Ms Wade said patients may need to have secondary prophylaxis injections for many years, so breaking down the cultural and social barriers to long term engagement with the health system is critical to optimal care.
She said issues that may be labelled “non-adherence” might in fact represent cultural barriers to care.
“[The guidelines and the strategy] encourage the clinicians to look beyond the diagnosis into the holistic care of the patient and it really sits quite nicely with Aboriginal people’s definition of health, beyond the physical, to the emotional, the mental connection to land, connection to country and connection to culture.”
Lead author of the new guidelines, Professor Anna Ralph, Director of Global and Tropical Health at the Menzies School of Health Research, said the latest document included many changes from the 2012 edition, reflecting an evolution in the knowledge for preventing and managing RHD.
Professor Ralph highlighted several key changes, including a reduction in the duration of secondary prophylaxis for some people; clear definitions of populations most at risk of ARF and RHD; detailing the role for non-vitamin K antagonist oral anticoagulants in RHD management; and recommendations to use local anaesthetic to reduce potential “anxiety and pain” associated with regular penicillin injections.
“Secondary prophylaxis requires an intramuscular penicillin injection once every 28 days. It’s a thick medication, and takes a minute or so to inject, so it’s really not fun for little kids to have that every single month,” she said. “The previous guideline failed to acknowledge that the injections can actually be painful.”
Professor Ralph said embedding cultural safety in the guideline was fundamental to the uptake of this evidence-based care.
“People need to feel like the clinic is a welcoming place and that they want to go there,” said Professor Ralph, noting that some ARF symptoms can seem trivial. “It’s a sore throat or a skin sore that represent strep infection and trigger the rheumatic fever, so Aboriginal families need to be strongly encouraged to go to the clinic with those conditions, and they have to feel that they are welcomed in a culturally safe space.”
The Endgame Strategy was launched in late September by federal Health Minister Greg Hunt.
Speaking at the launch, Ms Pat Turner, CEO of NACCHO, said: “We have prioritised RHD, not because this disease is a simple fix, but because it is hard. Because it spans from housing to clinics to open heart surgery. It exemplifies the gaps in prevention in the health system and in outcomes.
“We are focusing on this because the only possible solution is a comprehensive, Indigenous-led primary care-based strategy of both prevention and treatment. In pursuing this goal, we have an opportunity to work together, collaboratively, in new ways.

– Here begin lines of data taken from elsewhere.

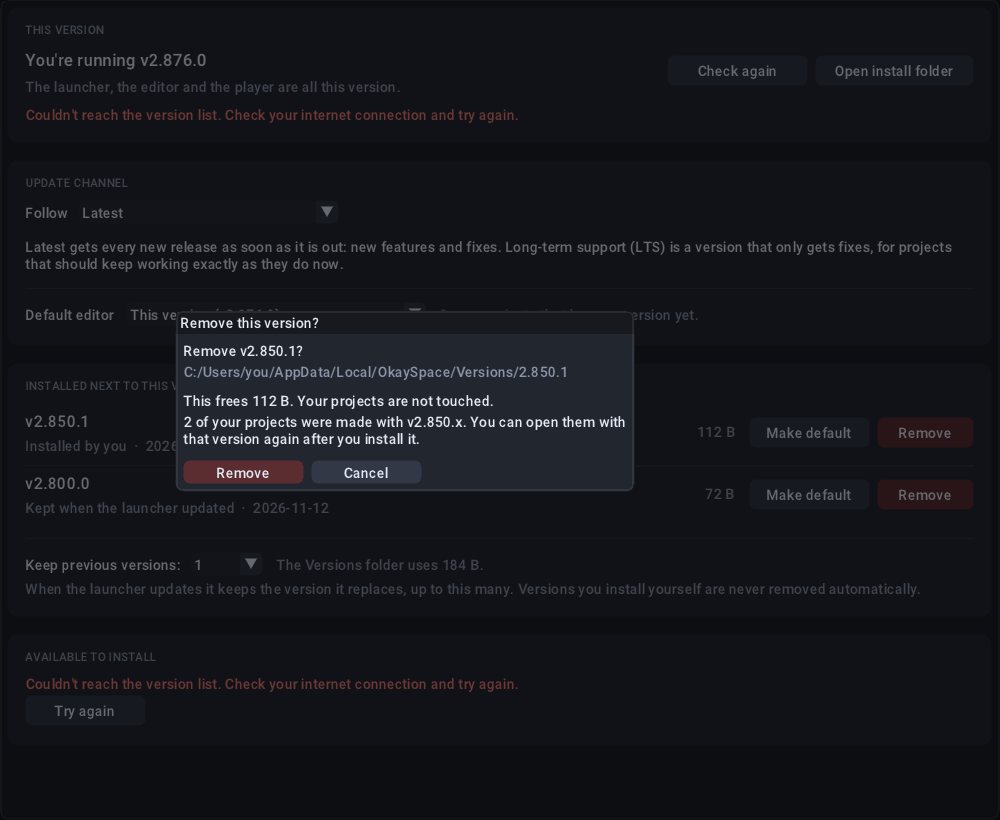
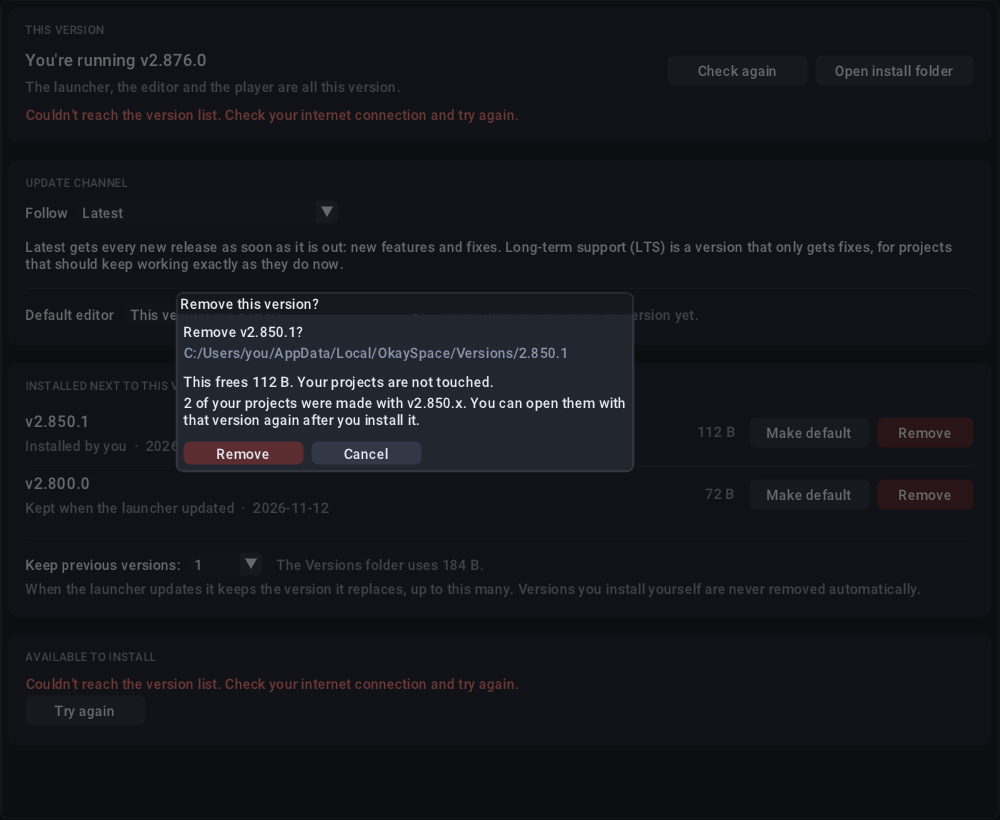
Remove window: the count of projects is shown with the refusal too; test counts in the try-it text
The "N of your projects were made with v2.850.x" line now shows in both states of the Remove window (with a project inside, and when the folder is
clear), as asked. The two headless screenshots were redrawn, the try-it step and launcher_versions.md say so, and the try-it status says
versions_safety is 184 checks (185 when not run as root).

Claude-Session: https://claude.ai/code/session_0124gftgxmU3mkMfJzNgvoMC

Changed region(s): [[0.186, 0.3659, 0.62, 0.6098]]

diff --git a/launcher/VersionsUI.cpp b/launcher/VersionsUI.cpp
@@ -666,8 +666,8 @@ void DrawModals(const Host& h) {
                                                                               : "Nothing is removed.");
         } else {
             ImGui::Text("This frees %s. Your projects are not touched.", HumanSize(bytes).c_str());
-            ImGui::TextUnformatted(ProjectsMadeWithSentence(st.removeProjects, v).c_str());
         }
+        ImGui::TextUnformatted(ProjectsMadeWithSentence(st.removeProjects, v).c_str());   // how many of your projects were made with this version's line
         if (h.editorRunning) ImGui::TextColored(ImGui::ColorConvertU32ToFloat4(kAmber), "An editor is open. A version that editor is using can't be removed.");
         ImGui::PopTextWrapPos();
         ImGui::Dummy(ImVec2(0, 6));

diff --git a/docs/try_it.md b/docs/try_it.md
@@ -315,8 +315,8 @@ What you should see:
    folder with `Assets` and `project.okayproj`; for example copy a folder from `<install>\Projects`). If you have a real older editor you can instead start it,
    File > New Project, and leave the Location on its default.
 3. Press **Remove** on that version. The **Remove this version?** window shows, in amber, "This version folder has a project of yours:
-   `<install>\Versions\<v>\Tools\Projects\MyTest`. Move it out first." There is **no Remove button**: only **Open folder** and **Close**. Press **Open folder**:
-   Explorer shows `...\Tools\Projects` with `MyTest` in it. (What it should look like: `docs/images/versions_safety/remove_refused_project_inside.png`, a headless render, see Status.)
+   `<install>\Versions\<v>\Tools\Projects\MyTest`. Move it out first." There is **no Remove button**: only **Open folder** and **Close**. Under the message is a line saying how many of your projects were made with that
+   version's release line. Press **Open folder**: Explorer shows `...\Tools\Projects` with `MyTest` in it. (What it should look like: `docs/images/versions_safety/remove_refused_project_inside.png`, a headless render, see Status.)
 4. Check that `MyTest` and everything in it is still there and the version is still listed.
 5. Cut `MyTest` and paste it into `<install>\Projects`. Press **Remove** again. The window now says "This frees ... MB. Your projects are not touched." and one
    more line about your projects ("None of your projects were made with v2.700.x." or "3 of your projects were made with v2.850.x. You can open them with that
@@ -326,7 +326,7 @@ What you should see:
 Also: **Remove them now** (shown when more kept copies exist than "Keep previous versions: N") and the clean-up after every update skip a version that has
 a project inside, and the message says which. A folder that has a link to another folder in it (a symbolic link or a junction, not an ordinary `.lnk` shortcut), or is too big to check, is refused the same way.
 
-**Status.** Tested headless on Linux: `versions_safety` 184 checks and `project_upgrade` 490 checks (the new cases were red before the fix: 110 and 11
+**Status.** Tested headless on Linux: `versions_safety` 184 checks (185 when not run as root) and `project_upgrade` 490 checks (the new cases were red before the fix: 110 and 11
 failures), with `project_version` 301, `launcher_versions` 15534 and `editor_hooks` 198 still green (run by hand against the engine libraries of another
 branch's build, so CI is the real check). The real `VersionsManager.cpp` was also cross-compiled with MinGW and run in a scratch program under wine 9.0:
 Windows paths and case folding, Remove refused with a project in `Tools\Projects`, an `.okay`-only folder removed. **Unverified:** everything on real Windows;

diff --git a/docs/launcher_versions.md b/docs/launcher_versions.md
@@ -108,8 +108,8 @@ no editor in it, which used to be deleted whole); discarding a kept copy after a
 
 **The Remove window** looks when it opens (not every frame). With a project inside it shows the message and an **Open folder** button (the
 same opener as "Open install folder"; it shows the folder that holds the project) and **Close**: there is no Remove button until the project is
-moved out (cut it and paste it into your Projects folder). Otherwise it says "This frees 41.2 MB. Your projects are not touched." and how many of
-your projects were made with that release line: "3 of your projects were made with v2.850.x. You can open them with that version again after you
+moved out (cut it and paste it into your Projects folder). Either way it says how many of your projects were made with that release line (after "This frees 41.2 MB.
+Your projects are not touched." when nothing is in the way): "3 of your projects were made with v2.850.x. You can open them with that version again after you
 install it." (`CountProjectsMadeWith`; the project versions are the ones the launcher already reads for the card badges). `Remove` itself looks again,
 so a project that arrives while the window is open is still refused. There is no bulk "remove copies no project needs" yet (audit item 5).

We believe in that way of working and – with your help – we believe that it can end RHD.”
Dr Wyber said previous approaches had sought to tackle RHD through a traditional biomedical lens focusing on the causal pathway of the disease.
“Over the past few years, what has become increasingly clear is that that’s really just business as usual,” she said. “What we need to change outcomes from RHD is a much more comprehensive way of working.”
Dr Wyber said the funding model to eliminate RHD was complicated due to the involvement of social determinants of health, such as housing.
“We know that addressing crowded housing in remote Aboriginal and Torres Strait Islander communities is critical, but we also know that doing that will have a significant impact on a whole range of disease endpoints,” she said, noting that funding to improve housing could be tallied against other health goals.
“We are asking for a commitment from the Commonwealth to continue the current level of funding but also to increase resourcing with new money to support this more comprehensive approach outlined in the RHD Endgame Strategy. We know that this is critical to ending the disease by 2031 which the Commonwealth has committed to in their national long term health plan.”